Select Page

Forward Guidance will be on vacation next week, with the next edition to come January 5th, 2024. Happy Holidays!

The holiday week ahead is empty of major economic data releases, but the new year will kick off with a fresh set of high profile Canadian and U.S. labour market data. We expect Canadian employment to edge higher again in December (+10k) to add to the 25k November increase. But that gain would (again) not be enough to offset surging growth in the labour force and we look for the unemployment rate to tick up another tenth of a percent to 4.9%. For now, higher unemployment has come from longer job search times rather than a rise in the number of layoffs. The 0.8 ppt rise the unemployment rate since the spring has come mostly from those taking longer to find work. Since April employment is up by 182k, but the labour force has expanded twice that pace (364K.)

Still, employment has been outright declining for some smaller groups within the labour force.
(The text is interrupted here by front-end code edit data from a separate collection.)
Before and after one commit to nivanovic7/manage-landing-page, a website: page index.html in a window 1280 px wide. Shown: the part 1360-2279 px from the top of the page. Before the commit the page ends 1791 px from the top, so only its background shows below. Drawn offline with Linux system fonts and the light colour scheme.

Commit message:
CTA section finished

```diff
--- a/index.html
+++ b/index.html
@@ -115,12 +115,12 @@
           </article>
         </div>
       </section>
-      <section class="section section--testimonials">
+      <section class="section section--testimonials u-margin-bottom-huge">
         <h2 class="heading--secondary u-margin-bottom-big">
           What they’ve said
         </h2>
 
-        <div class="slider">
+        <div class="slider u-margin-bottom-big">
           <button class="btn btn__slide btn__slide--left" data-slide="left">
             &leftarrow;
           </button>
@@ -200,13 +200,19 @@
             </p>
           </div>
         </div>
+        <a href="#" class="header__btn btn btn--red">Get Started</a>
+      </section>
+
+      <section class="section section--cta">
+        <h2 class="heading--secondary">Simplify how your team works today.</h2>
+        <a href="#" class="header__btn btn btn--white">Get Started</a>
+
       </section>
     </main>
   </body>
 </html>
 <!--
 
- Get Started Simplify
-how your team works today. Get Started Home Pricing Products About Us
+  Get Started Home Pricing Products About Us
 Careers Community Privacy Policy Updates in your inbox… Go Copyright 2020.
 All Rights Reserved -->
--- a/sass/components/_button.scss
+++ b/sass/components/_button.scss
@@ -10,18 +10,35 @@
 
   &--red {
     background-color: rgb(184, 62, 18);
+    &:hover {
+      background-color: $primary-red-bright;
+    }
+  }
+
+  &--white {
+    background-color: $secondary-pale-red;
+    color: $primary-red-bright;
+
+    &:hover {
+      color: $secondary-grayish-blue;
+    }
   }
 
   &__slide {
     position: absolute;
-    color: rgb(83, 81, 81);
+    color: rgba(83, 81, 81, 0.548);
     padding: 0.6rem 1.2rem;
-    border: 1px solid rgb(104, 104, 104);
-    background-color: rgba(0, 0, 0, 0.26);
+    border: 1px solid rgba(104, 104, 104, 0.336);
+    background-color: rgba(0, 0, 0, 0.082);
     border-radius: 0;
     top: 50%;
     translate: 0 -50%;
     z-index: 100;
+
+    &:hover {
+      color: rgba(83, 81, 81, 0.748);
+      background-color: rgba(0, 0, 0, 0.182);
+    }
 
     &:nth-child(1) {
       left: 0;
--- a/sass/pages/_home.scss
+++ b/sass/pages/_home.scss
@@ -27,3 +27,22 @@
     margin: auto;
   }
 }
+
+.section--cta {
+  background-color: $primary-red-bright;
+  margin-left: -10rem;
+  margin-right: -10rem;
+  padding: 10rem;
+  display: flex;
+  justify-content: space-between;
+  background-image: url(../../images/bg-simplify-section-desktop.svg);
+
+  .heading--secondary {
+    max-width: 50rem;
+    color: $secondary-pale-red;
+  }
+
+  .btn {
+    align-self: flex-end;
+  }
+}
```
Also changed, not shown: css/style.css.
Employment has fallen by 50K for those under the age of 25. Most of those declines have come from retail, construction, and finance sectors. New arrivals to Canada appear to have still been finding work relatively quickly compared to ‘normal.’ The unemployment rate for immigrants who landed in Canada less than 5 years ago is still higher than for other groups but was little-changed from the spring by our count. But unemployment has increased more significantly among those who have been in Canada for at least 5 years.
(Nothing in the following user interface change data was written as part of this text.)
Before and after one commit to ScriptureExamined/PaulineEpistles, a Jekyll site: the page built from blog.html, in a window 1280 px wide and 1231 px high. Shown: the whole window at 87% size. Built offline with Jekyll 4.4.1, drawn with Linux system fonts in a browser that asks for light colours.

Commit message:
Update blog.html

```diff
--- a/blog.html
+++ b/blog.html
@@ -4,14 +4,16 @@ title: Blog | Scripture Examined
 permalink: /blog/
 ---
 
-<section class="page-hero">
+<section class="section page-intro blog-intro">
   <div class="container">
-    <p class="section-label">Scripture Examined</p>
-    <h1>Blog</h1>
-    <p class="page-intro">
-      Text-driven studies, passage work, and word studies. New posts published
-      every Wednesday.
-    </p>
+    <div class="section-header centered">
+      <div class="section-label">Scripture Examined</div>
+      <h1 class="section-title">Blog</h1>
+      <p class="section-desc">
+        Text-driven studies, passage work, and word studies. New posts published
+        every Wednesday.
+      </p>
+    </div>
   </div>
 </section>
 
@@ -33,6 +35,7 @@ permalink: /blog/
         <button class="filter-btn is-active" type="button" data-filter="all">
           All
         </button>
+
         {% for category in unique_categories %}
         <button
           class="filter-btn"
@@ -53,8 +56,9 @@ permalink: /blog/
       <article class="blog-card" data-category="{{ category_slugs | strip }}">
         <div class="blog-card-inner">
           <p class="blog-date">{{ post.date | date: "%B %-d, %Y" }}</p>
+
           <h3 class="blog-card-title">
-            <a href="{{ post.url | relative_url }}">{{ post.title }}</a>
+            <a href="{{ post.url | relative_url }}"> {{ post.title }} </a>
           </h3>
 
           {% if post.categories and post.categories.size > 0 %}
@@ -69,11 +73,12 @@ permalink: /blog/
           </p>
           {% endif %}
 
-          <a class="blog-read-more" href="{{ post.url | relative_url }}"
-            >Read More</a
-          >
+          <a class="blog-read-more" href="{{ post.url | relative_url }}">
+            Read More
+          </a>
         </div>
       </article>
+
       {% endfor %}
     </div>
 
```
The December jobs report will be the last labour market update before the Bank of Canada’s January 24th announcement. The central bank is highly likely to remain on hold at that meeting, leaving the overnight unchanged. The BoC will remain cautious about declaring victory over inflation, but we expect further softening in the economic backdrop alongside a narrowing breadth of inflation mean the first cut will come by mid-year.


Week ahead data watch

U.S. payrolls will also be released on January 5th. We expect the December data will show a slight uptick of 186K jobs, with the unemployment rate ticking higher to 3.8% from 3.7% in November. November employment data was firmer than expected but against a backdrop of slower job growth. A continued moderation in inflation pressures alongside easing labour market tightness are expected to keep the Fed on the sidelines on January 31st.


Share it on social networks